>>>
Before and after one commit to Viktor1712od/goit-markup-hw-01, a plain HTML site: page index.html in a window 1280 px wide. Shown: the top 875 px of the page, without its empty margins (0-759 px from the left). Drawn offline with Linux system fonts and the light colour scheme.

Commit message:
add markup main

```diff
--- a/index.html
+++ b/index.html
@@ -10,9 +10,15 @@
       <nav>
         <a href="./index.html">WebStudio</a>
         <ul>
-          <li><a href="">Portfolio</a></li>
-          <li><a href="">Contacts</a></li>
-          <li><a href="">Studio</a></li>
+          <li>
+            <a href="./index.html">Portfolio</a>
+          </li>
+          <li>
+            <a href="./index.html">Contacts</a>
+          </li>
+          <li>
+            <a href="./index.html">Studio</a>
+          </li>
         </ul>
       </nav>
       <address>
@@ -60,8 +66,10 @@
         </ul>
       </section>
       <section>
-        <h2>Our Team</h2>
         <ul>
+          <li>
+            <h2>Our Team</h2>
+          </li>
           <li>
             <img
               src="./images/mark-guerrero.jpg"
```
<<<
>>>
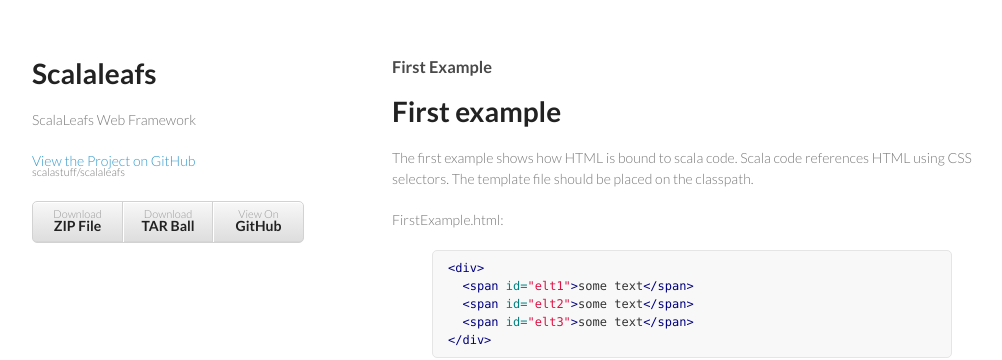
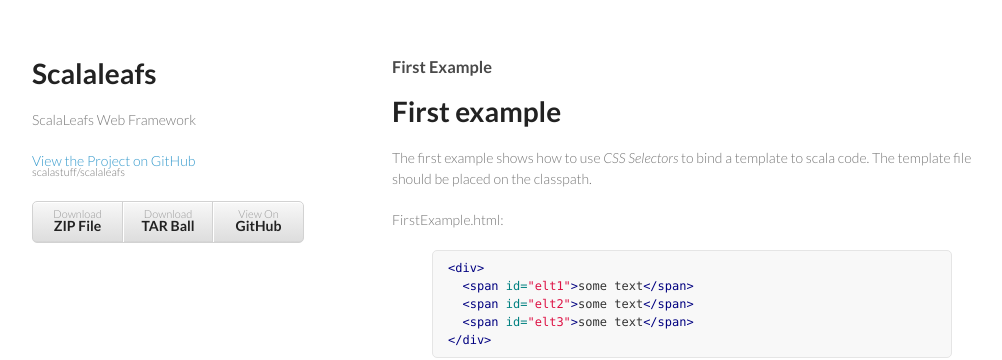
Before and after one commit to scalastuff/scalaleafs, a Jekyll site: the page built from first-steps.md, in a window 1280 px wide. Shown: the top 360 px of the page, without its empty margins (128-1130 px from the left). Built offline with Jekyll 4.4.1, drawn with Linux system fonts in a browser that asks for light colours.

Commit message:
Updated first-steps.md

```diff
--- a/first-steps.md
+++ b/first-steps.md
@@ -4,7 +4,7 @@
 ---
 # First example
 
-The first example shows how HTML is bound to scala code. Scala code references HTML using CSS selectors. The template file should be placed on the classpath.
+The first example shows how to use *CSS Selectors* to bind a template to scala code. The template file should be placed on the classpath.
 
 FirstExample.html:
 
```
<<<
>>>
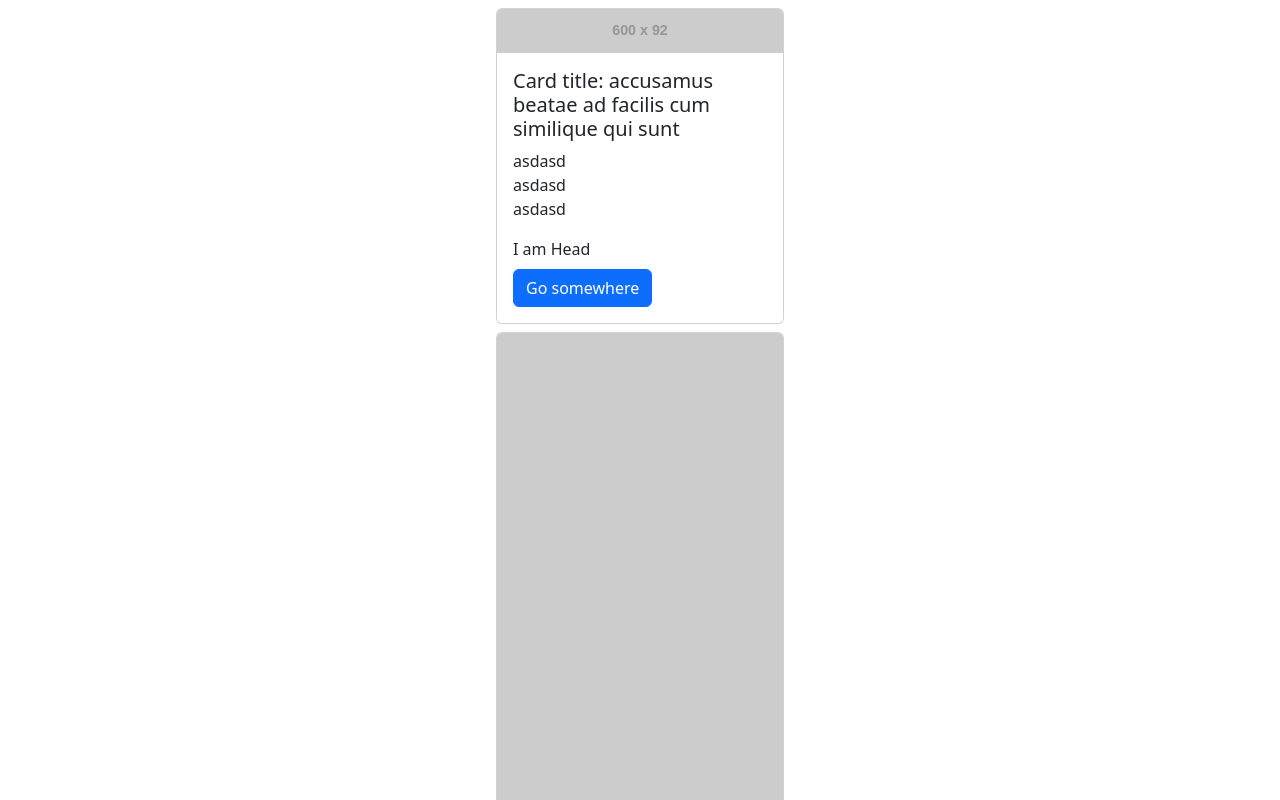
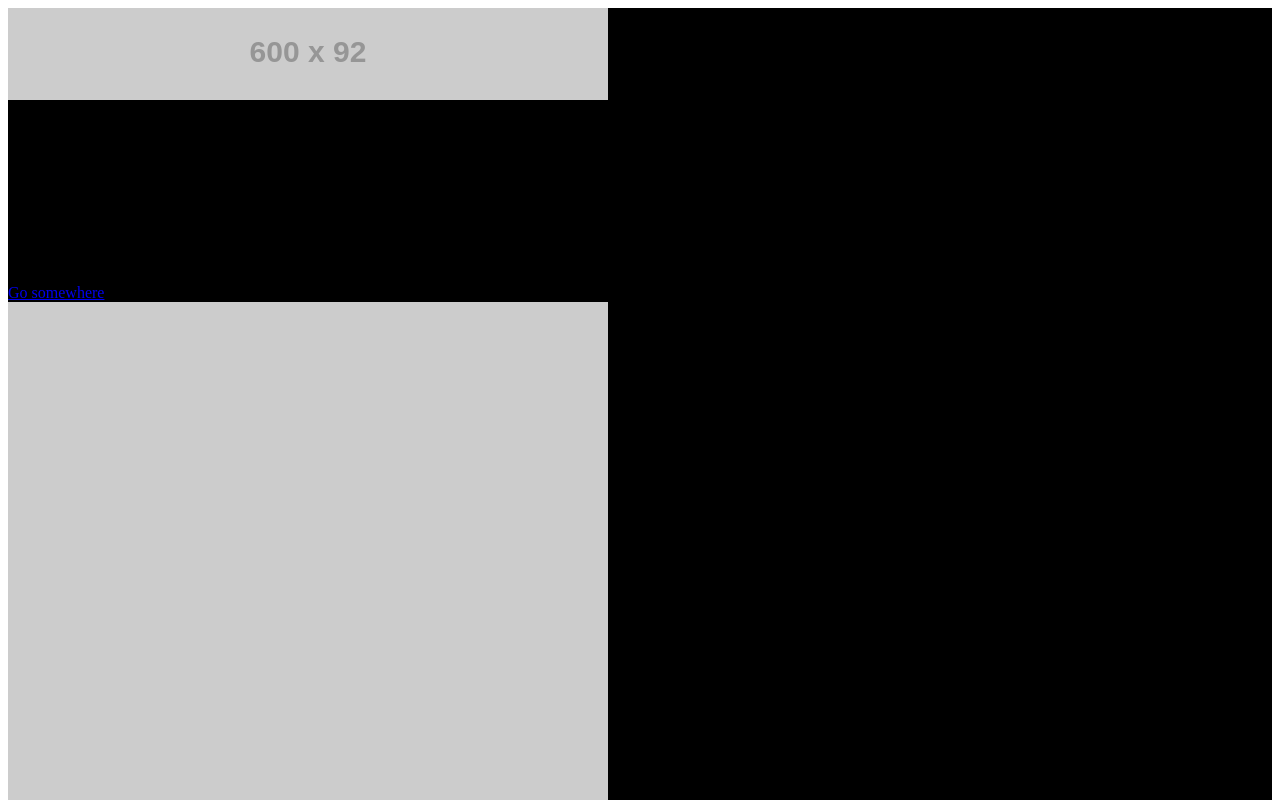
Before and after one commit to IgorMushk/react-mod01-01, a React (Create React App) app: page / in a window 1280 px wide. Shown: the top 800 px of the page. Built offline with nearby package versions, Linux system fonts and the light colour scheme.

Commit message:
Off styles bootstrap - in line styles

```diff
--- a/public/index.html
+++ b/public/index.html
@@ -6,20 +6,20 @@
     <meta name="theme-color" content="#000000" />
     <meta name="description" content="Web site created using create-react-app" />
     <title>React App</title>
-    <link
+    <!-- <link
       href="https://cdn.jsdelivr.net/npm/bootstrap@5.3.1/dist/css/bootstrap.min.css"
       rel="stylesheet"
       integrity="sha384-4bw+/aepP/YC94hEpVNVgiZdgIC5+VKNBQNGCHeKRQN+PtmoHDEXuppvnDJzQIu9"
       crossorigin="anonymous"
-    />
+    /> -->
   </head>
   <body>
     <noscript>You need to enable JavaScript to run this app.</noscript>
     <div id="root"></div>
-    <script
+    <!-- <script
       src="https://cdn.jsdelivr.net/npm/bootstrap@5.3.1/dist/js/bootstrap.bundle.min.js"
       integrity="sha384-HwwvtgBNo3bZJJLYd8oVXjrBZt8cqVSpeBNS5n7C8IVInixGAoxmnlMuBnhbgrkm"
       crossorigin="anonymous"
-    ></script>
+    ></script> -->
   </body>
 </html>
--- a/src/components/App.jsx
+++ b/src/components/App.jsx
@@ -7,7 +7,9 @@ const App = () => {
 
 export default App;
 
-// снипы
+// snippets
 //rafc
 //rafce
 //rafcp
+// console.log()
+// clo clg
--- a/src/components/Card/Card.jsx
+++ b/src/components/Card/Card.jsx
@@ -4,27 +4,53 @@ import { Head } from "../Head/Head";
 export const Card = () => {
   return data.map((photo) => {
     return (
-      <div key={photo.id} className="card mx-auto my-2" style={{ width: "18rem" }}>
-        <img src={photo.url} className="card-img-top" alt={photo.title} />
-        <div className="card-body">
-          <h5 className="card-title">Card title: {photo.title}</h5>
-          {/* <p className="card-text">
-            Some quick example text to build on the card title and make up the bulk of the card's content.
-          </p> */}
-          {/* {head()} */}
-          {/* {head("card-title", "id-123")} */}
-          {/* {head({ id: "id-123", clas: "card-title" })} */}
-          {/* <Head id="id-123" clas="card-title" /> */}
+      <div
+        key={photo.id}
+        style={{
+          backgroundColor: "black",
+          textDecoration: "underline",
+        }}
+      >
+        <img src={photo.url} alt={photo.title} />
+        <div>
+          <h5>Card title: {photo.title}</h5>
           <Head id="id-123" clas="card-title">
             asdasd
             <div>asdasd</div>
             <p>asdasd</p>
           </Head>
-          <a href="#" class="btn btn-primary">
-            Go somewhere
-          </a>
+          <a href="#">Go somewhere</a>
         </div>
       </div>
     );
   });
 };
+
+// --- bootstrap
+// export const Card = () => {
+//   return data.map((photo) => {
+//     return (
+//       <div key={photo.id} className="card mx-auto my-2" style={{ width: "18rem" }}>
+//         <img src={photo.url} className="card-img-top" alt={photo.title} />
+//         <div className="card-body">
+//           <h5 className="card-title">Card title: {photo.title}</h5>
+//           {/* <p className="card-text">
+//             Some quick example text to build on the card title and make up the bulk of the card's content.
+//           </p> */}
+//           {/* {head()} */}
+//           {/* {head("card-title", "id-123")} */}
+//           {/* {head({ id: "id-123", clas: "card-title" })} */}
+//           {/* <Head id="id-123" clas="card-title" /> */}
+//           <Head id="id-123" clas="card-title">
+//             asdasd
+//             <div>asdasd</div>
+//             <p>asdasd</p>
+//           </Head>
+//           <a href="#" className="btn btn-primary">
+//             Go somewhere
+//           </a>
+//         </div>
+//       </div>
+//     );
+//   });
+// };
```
<<<
#### REQUIRED WORK
Search the entries above for the string "index", and report each line where it occurs.

#### EXPECTED OUTPUT
Before and after one commit to Viktor1712od/goit-markup-hw-01, a plain HTML site: page index.html in a window 1280 px wide. Shown: the top 875 px of the page, without its empty margins (0-759 px from the left). Drawn offline with Linux system fonts and the light colour scheme.
--- a/index.html
+++ b/index.html
         <a href="./index.html">WebStudio</a>
+            <a href="./index.html">Portfolio</a>
+            <a href="./index.html">Contacts</a>
+            <a href="./index.html">Studio</a>
--- a/public/index.html
+++ b/public/index.html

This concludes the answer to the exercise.